January 24, 2013
A PROBLEM pub will be allowed to open again – but with a raft of restrictions in place after neighbours raised objections.
An application to bring back The Albion in Waterloo Road, which closed in April last year, was granted permission by a licensing sub-committee at Rushmoor Borough Council, but with heavy restrictions.
A dozen objections were submitted to the council after the planning application was put in by Kishor Gurung, a former Gurkha soldier, resulting in a licensing hearing on Tuesday, January 22.
Father-of-two Chris Davis lives opposite the pub, and told the meeting that since The Albion closed last year, residents in the road had enjoyed an improved quality of life which they did not want to end.
“It’s been a much more pleasant place to live in,” he said.
“We no longer have to suffer rowdy behaviour, and antisocial behaviour is more or less zero.
“We no longer need to walk around the vomit or clean it up from outside our houses.”
Paratrooper Scott Mead lives next door to Mr Davis and said it was hard to instil discipline in his two children who were forced to watch pub customers fighting and urinating in the street.
“The Albion had become a place where it was known that people could get in there,” he said. “It’s a major concern that we have got.
“It’s predominantly a Nepalese pub which is fine, but why don’t they have it in a place which has got a bit more security?”
Speaking outside the meeting, he said he was worried that a high proportion of Nepalese customers would attract ‘troublemakers’ looking to pick a fight.
He referred to one incident during the pub’s troubled past where a man was left ‘with half an ear’ during a brawl which spilled out into the street because the landlord at the time did not want it inside the pub.
“How are you going to control your customers after they leave the pub?” he asked Mr Gurung during the hearing at the council offices in Farnborough.
Mr Gurung said: “The antisocial behaviour could happen anywhere, anytime.
“Obviously everything happened in the past so let’s see what happens once the licence is granted for me.”
Chair of the committee, Councillor Martin Tennant, asked the group of residents at the meeting to tell him what restrictions they would like to see imposed on the pub’s licence, but they all agreed that there were none that would make living with the pub any easier.
“This is not a personal attack on Mr Gurung,” said Mr Mead. “There are lots of different people living on this road and we all get on.
“This is just a selfish thing from residents who don’t want to go back to how it was before.”
The application was granted with a number of conditions. No one will be permitted to enter the pub after 10pm, and no glasses or bottles can be taken outside.

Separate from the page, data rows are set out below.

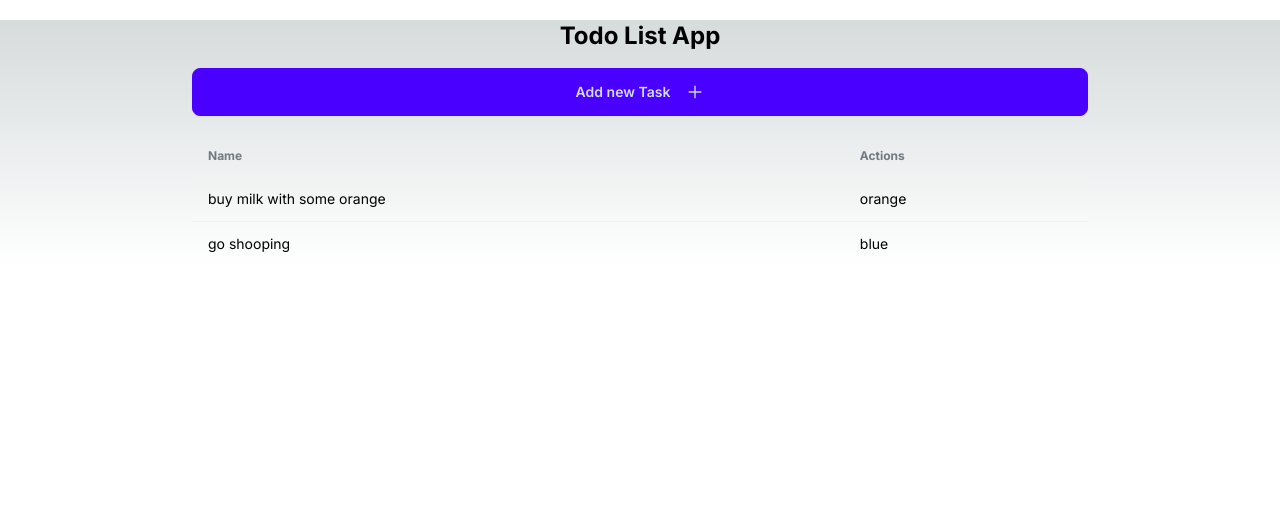
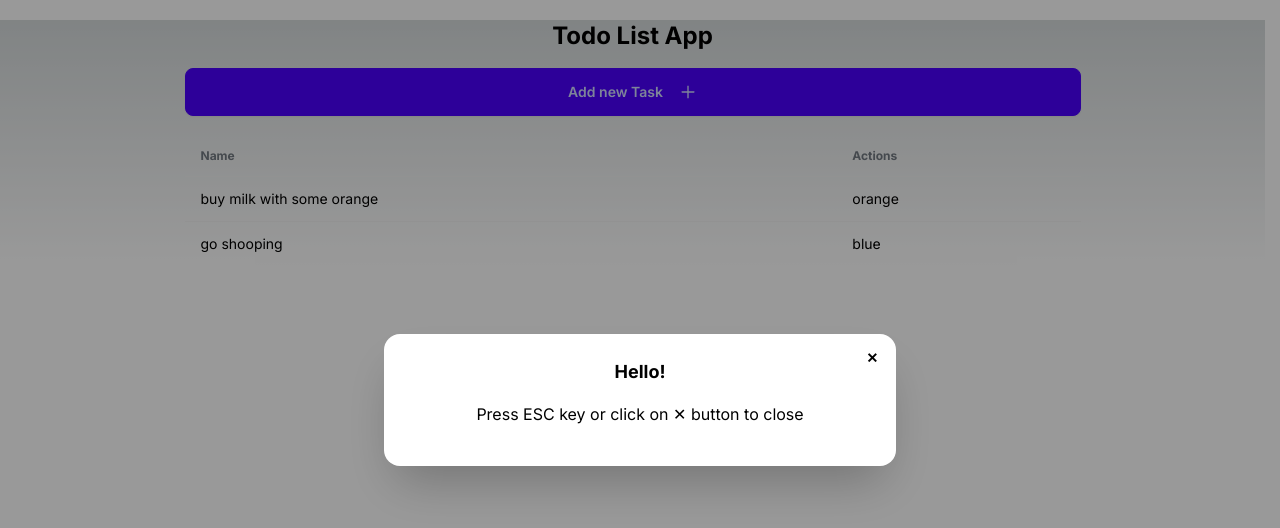
Before and after one commit to JS-Castro/todo-app, a Next.js app: page / in a window 1280 px wide. Both pictures are taken after a click on the button "Add new Task". Shown: the top 528 px of the page. Built offline with nearby package versions, Linux system fonts and the light colour scheme; data requests are answered from the project's data file.

Commit message:
feat: add task modal

```diff
--- a/src/app/components/AddTask.tsx
+++ b/src/app/components/AddTask.tsx
@@ -1,12 +1,17 @@
-import React from "react";
+"use client";
+
+import React, { useState } from "react";
 import { AiOutlinePlus } from "react-icons/ai";
+import AddTaskModal from "./AddTaskModal";
 
 const AddTask = () => {
+  const [modalOpen, setModalOpen] = useState<boolean>(false);
   return (
     <div>
-      <button className="btn btn-primary w-full">
+      <button onClick={() => setModalOpen(true)} className="btn btn-primary w-full">
         Add new Task <AiOutlinePlus className="ml-2" size={18} />
       </button>
+      <AddTaskModal modalOpen={modalOpen} setModalOpen={setModalOpen} />
     </div>
   );
 };
--- /dev/null
+++ b/src/app/components/AddTaskModal.tsx
@@ -0,0 +1,27 @@
+interface AddTaskModalProps {
+  modalOpen: boolean;
+  setModalOpen: (open: boolean) => boolean;
+}
+
+const AddTaskModal: React.FC<AddTaskModalProps> = ({ modalOpen, setModalOpen }) => {
+  return (
+    <>
+      <dialog id="my_modal_3" className={`modal ${modalOpen ? "modal-open" : ""}`}>
+        <div className="modal-box">
+          <form method="dialog">
+            <button
+              onClick={() => setModalOpen(false)}
+              className="btn btn-sm btn-circle btn-ghost absolute right-2 top-2"
+            >
+              ✕
+            </button>
+          </form>
+          <h3 className="font-bold text-lg">Hello!</h3>
+          <p className="py-4">Press ESC key or click on ✕ button to close</p>
+        </div>
+      </dialog>
+    </>
+  );
+};
+
+export default AddTaskModal;
```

The smoking area will be kept at the back of the pub’s outdoor area and as far away from neighbouring homes as possible. No restrictions will be placed on the times when children can be in the pub in order to encourage a family atmosphere.